# Approximate numbers

Who does not know what is the **approximate number** that is likely to be interesting at least briefly acquainted with them, the more that knowledge of simple techniques to work with approximate numbers is practically useful.

The exact solution of certain mathematical problems can not be obtained by classical methods, or the decision may be obtained in a very complex form, unacceptable for practical use. In addition, the exact solution of the problem requires, in this case, a very large number of mathematical operations.

Let us explain, first of all, what is the approximate number and where such numbers are obtained.

Any measurement can not be done exactly. First of all, the best measure is already used by measuring typically embody error. For example, in the manufacture of meter error range allowed by law to 1 mm. This is the approximate number.

The arithmetic of approximate numbers is not at all similar to the arithmetic of numbers accurate.

For example, we have an approximate number of 68 and 42. In other words, you can record 68,? and 42,?. Multiply the approximate numbers in a column and get the result: 68,? x 42,? = 285?,??. We can see that the fourth digit of the result is unknown to us: it should get from adding the three digits (? + 6 +?), two of which are unknown. We recorded 5, but by adding (? + 6 + ?). Could get a number greater than 10 and even 20; hence, instead of 5 may be 6 and 7. It is reliable, only the first two digits 28. Therefore, we can say that the result of the multiplication is the approximate number of about 28 hundred.

So, when is calculation with approximate numbers, it is necessary to take into account not all of the digits of result, but only some.

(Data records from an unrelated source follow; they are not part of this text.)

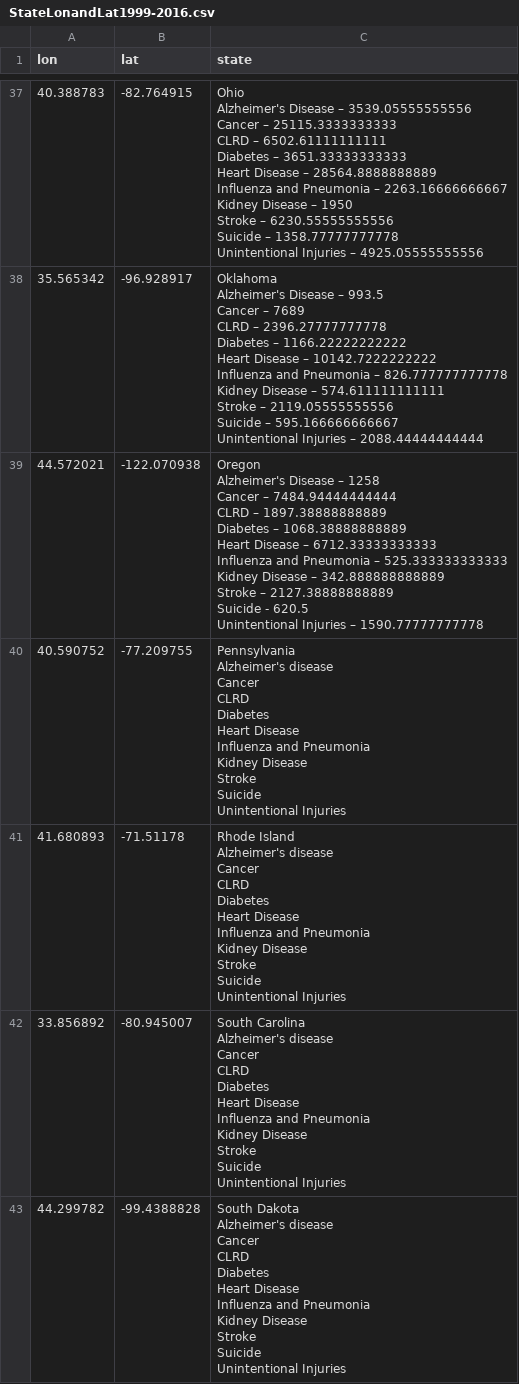
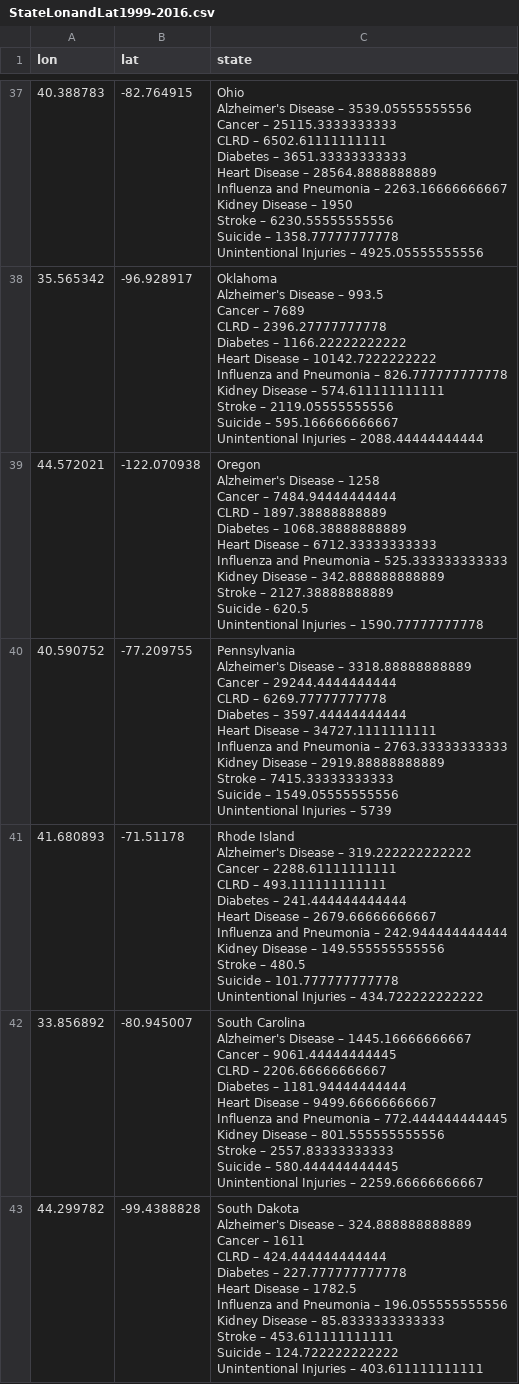
Before and after one commit to sd19spring/Death-Rate-Interactive-Map, a CSV file: data/StateLonandLat1999-2016.csv, drawn as a sheet; only a part is shown, gaps mark what is left out; the diff covers the shown part only.

Commit message:
Finish adding data for popups on average map

```diff
--- a/data/StateLonandLat1999-2016.csv
+++ b/data/StateLonandLat1999-2016.csv
@@ -418,45 +418,45 @@ Suicide - 620.5
 Unintentional Injuries – 1590.77777777778"
-40.590752,-77.209755,"Pennsylvania
-Alzheimer's disease
-Cancer
-CLRD
-Diabetes
-Heart Disease
-Influenza and Pneumonia
-Kidney Disease
-Stroke
-Suicide
-Unintentional Injuries"
-41.680893,-71.51178,"Rhode Island
-Alzheimer's disease
-Cancer
-CLRD
-Diabetes
-Heart Disease
-Influenza and Pneumonia
-Kidney Disease
-Stroke
-Suicide
-Unintentional Injuries"
-33.856892,-80.945007,"South Carolina
-Alzheimer's disease
-Cancer
-CLRD
-Diabetes
-Heart Disease
-Influenza and Pneumonia
-Kidney Disease
-Stroke
-Suicide
-Unintentional Injuries"
-44.299782,-99.4388828,"South Dakota
-Alzheimer's disease
-Cancer
-CLRD
-Diabetes
-Heart Disease
-Influenza and Pneumonia
-Kidney Disease
-Stroke
-Suicide
-Unintentional Injuries"
+40.590752,-77.209755,"Pennsylvania
+Alzheimer's Disease – 3318.88888888889
+Cancer – 29244.4444444444
+CLRD – 6269.77777777778
+Diabetes – 3597.44444444444
+Heart Disease – 34727.1111111111
+Influenza and Pneumonia – 2763.33333333333
+Kidney Disease – 2919.88888888889
+Stroke – 7415.33333333333
+Suicide – 1549.05555555556
+Unintentional Injuries – 5739"
+41.680893,-71.51178,"Rhode Island
+Alzheimer's Disease – 319.222222222222
+Cancer – 2288.61111111111
+CLRD – 493.111111111111
+Diabetes – 241.444444444444
+Heart Disease – 2679.66666666667
+Influenza and Pneumonia – 242.944444444444
+Kidney Disease – 149.555555555556
+Stroke – 480.5
+Suicide – 101.777777777778
+Unintentional Injuries – 434.722222222222"
+33.856892,-80.945007,"South Carolina
+Alzheimer's Disease – 1445.16666666667
+Cancer – 9061.44444444445
+CLRD – 2206.66666666667
+Diabetes – 1181.94444444444
+Heart Disease – 9499.66666666667
+Influenza and Pneumonia – 772.444444444445
+Kidney Disease – 801.555555555556
+Stroke – 2557.83333333333
+Suicide – 580.444444444445
+Unintentional Injuries – 2259.66666666667"
+44.299782,-99.4388828,"South Dakota
+Alzheimer's Disease – 324.888888888889
+Cancer – 1611
+CLRD – 424.444444444444
+Diabetes – 227.777777777778
+Heart Disease – 1782.5
+Influenza and Pneumonia – 196.055555555556
+Kidney Disease – 85.8333333333333
+Stroke – 453.611111111111
+Suicide – 124.722222222222
+Unintentional Injuries – 403.611111111111"
```
Also changed, not shown: 9 edited cells elsewhere in this file.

Let *X* is the exact value of a certain value, and the *x* is the best known of its approximate value. In this case, the error (or error) approximation of *x* is determined by the difference in *X-x*. Usually, the sign of this error is not critical, so consider it an absolute value. Digit number is called *true*, if its absolute error does not exceed the discharge unit, in which is the digit. Example. X = 6.328 X = 0,0007 X <0,001 so number 8 is true digit. First discarded (incorrect) digit often called *questionable*. It is said that the approximate number of recorded *correctly*, if in it all the numbers are correct. If the number is written correctly, the only of its record as a decimal fraction, you can judge the accuracy of this number.